  • Cold and Flu
  • Allergies
  • Viral infection. The viruses are the main cause of sore throat because they can infect the throat directly and cause pain and discomfort. Usually, the viral infection is caused by the common cold, but other viral infections can also cause it.
  • Bronchitis. Bronchitis is a common condition that affects the lungs and airways and is caused by inflammation of the bronchi, the large airways that connect your windpipe to your lungs. Bronchitis can be acute or chronic. Visit an emergency room to determine the best treatment for you if you are experiencing any bronchitis symptoms.

When to Visit the ER?

During cough and sore throat aren’t life-threatening, you should call your pediatrician if you notice the following symptoms:

  • Severe Coughing

A sore throat is a symptom that usually comes with a cold, often caused by viruses like the common cold and flu. Less commonly, bacterial infections such as group A streptococcus can cause sore throats.

When a child has a sore throat, they may be tired, have a runny nose, and cough. If the cough is severe or does not improve, your child should go to a freestanding ER near you. This is because it could be croup, a serious respiratory condition that needs immediate medical attention.

  • Wheezing

Swollen airways can cause a wheezing sound when breathing out.

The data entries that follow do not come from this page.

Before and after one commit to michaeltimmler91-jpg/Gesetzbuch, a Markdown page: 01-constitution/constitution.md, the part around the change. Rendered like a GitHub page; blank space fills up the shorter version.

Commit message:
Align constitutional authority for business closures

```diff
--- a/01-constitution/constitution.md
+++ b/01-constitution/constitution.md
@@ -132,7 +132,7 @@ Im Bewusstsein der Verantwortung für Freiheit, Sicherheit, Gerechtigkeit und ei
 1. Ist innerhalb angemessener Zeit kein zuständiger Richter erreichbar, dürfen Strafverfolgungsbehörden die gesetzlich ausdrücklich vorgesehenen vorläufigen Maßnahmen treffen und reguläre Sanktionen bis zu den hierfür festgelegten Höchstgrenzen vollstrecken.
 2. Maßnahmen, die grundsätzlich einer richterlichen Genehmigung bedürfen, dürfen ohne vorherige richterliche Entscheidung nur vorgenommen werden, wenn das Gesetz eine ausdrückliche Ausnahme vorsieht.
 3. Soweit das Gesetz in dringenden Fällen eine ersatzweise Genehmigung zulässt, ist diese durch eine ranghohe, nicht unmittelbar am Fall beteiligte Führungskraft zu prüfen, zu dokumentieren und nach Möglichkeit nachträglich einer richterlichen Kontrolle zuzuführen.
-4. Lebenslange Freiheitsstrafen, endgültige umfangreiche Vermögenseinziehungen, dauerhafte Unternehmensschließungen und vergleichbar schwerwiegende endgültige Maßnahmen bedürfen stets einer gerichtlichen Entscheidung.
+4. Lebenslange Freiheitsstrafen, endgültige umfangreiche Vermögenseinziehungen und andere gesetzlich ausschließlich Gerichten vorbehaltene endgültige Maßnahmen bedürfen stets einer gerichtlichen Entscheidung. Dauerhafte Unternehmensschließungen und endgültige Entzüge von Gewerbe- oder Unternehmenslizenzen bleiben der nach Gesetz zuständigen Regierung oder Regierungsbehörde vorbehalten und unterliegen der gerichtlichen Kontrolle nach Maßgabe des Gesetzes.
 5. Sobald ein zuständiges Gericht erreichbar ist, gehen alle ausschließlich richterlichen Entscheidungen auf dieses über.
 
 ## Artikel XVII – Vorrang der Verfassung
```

This can happen with asthma or bronchiolitis, a lung infection usually affecting infants and young children.

Asthma and COPD are the most common causes of wheezing, but other disorders can also cause it. These include the cold or flu, allergic reactions, pneumonia, and a physical object blocking your airways, such as a tumor or something you accidentally inhaled. The cause of this type of problem can be difficult to determine, but you should seek urgent treatment if you have coughing and choking symptoms and wheezing.

  • Difficulty Breathing

If your child has difficulty breathing or a severe sore throat, seek emergency care. Breathing problems can be caused by anything from a minor cold to serious lung disease. Other conditions that can cause breathing difficulty include heart failure and asthma. People with these conditions usually feel short of breath even when not doing anything.

  • Fever

In young children, fever is often a sign of a virus or bacteria infection. If rest, fluids, and medicine do not help lower your child’s fever, you should go to the ER. This is also a warning sign if your child has a sore throat. Call the ER if your child has trouble breathing or signs of severe throat pain, such as swelling. A high fever may cause confusion, extreme sleepiness, irritability, and seizures. Your doctor will do a chest x-ray, blood test, or urine test to find the underlying cause of your child’s fever.

  • Loss of Appetite

It is common for children to lose their appetite when they have a cough. This is because the cough can irritate the stomach and cause nausea. The act of coughing can also lead to a loss of appetite.

Your child’s doctor may do a few tests to see if strep is present. Those include a rapid strep test, which takes up to 30 minutes to get the results, and a throat culture, a small swab of tissue from your child’s throat.

For many people, a loss of appetite is a temporary symptom that resolves itself. Others, however, might lose their appetite over a longer period, such as part of an eating disorder or chronic illness like cancer.

Schedule an Appointment

Visit Express ERs if your child has severe coughing, wheezing, or shortness of breath.